(Source data Opens)

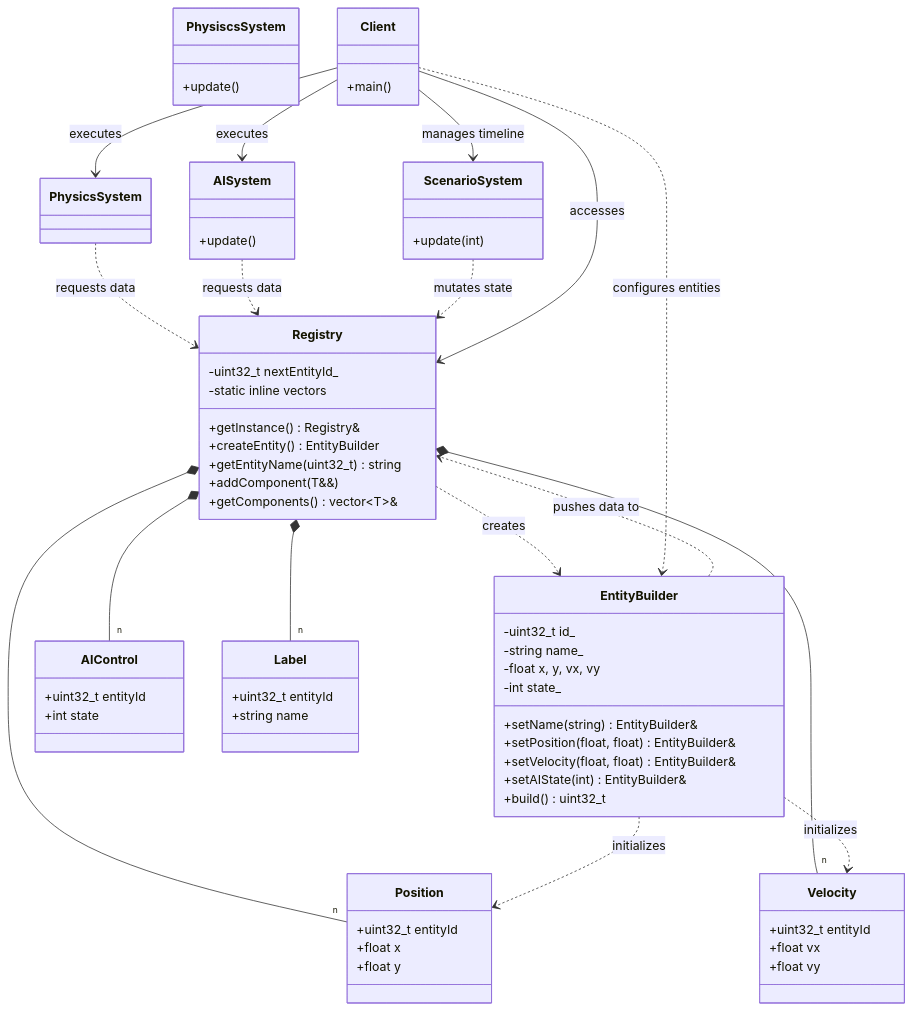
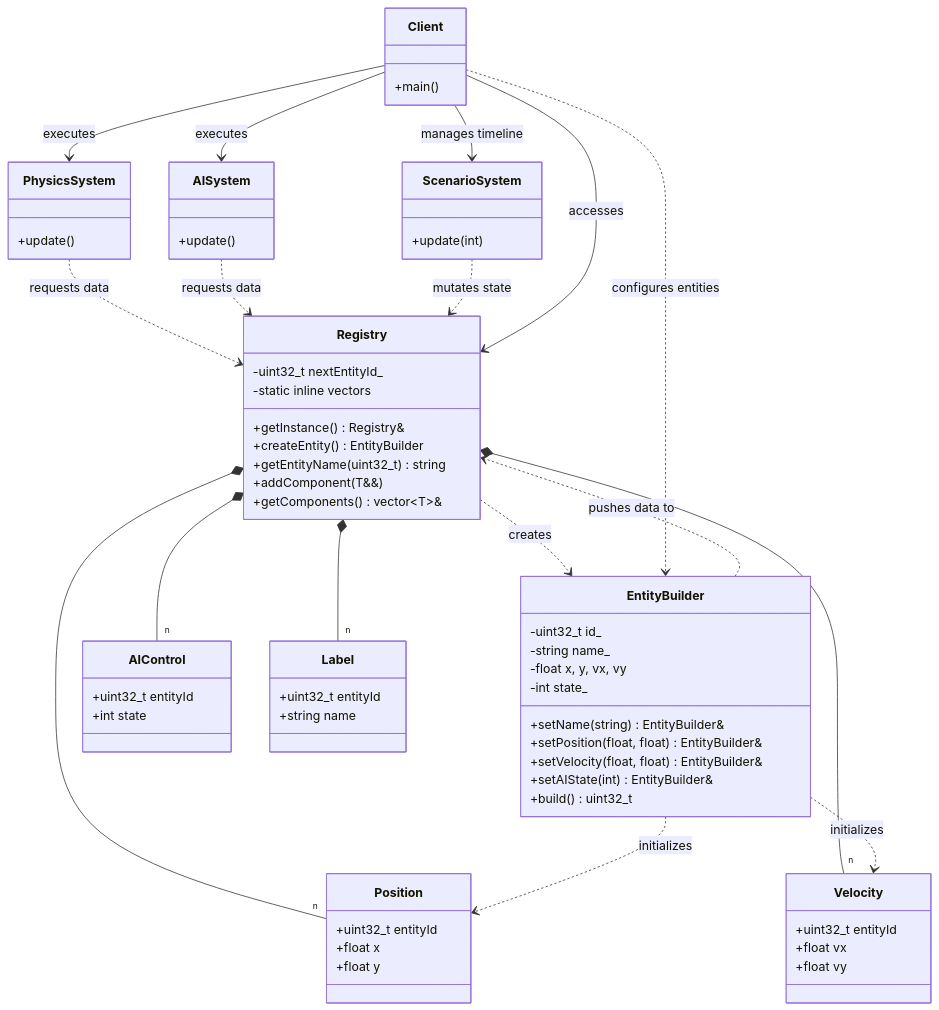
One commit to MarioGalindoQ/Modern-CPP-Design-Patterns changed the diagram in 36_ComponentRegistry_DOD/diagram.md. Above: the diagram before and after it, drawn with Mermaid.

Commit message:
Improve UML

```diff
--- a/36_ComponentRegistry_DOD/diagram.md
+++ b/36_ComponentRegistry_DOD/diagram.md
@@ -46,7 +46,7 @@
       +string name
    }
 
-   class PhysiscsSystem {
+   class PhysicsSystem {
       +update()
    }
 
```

(Source data Closes)

• Task instructions
Only the text of the records is to be reproduced exactly; skip the pictures.

• Response
One commit to MarioGalindoQ/Modern-CPP-Design-Patterns changed the diagram in 36_ComponentRegistry_DOD/diagram.md. Above: the diagram before and after it, drawn with Mermaid.

Commit message:
Improve UML

```diff
--- a/36_ComponentRegistry_DOD/diagram.md
+++ b/36_ComponentRegistry_DOD/diagram.md
@@ -46,7 +46,7 @@
       +string name
    }
 
-   class PhysiscsSystem {
+   class PhysicsSystem {
       +update()
    }
 
```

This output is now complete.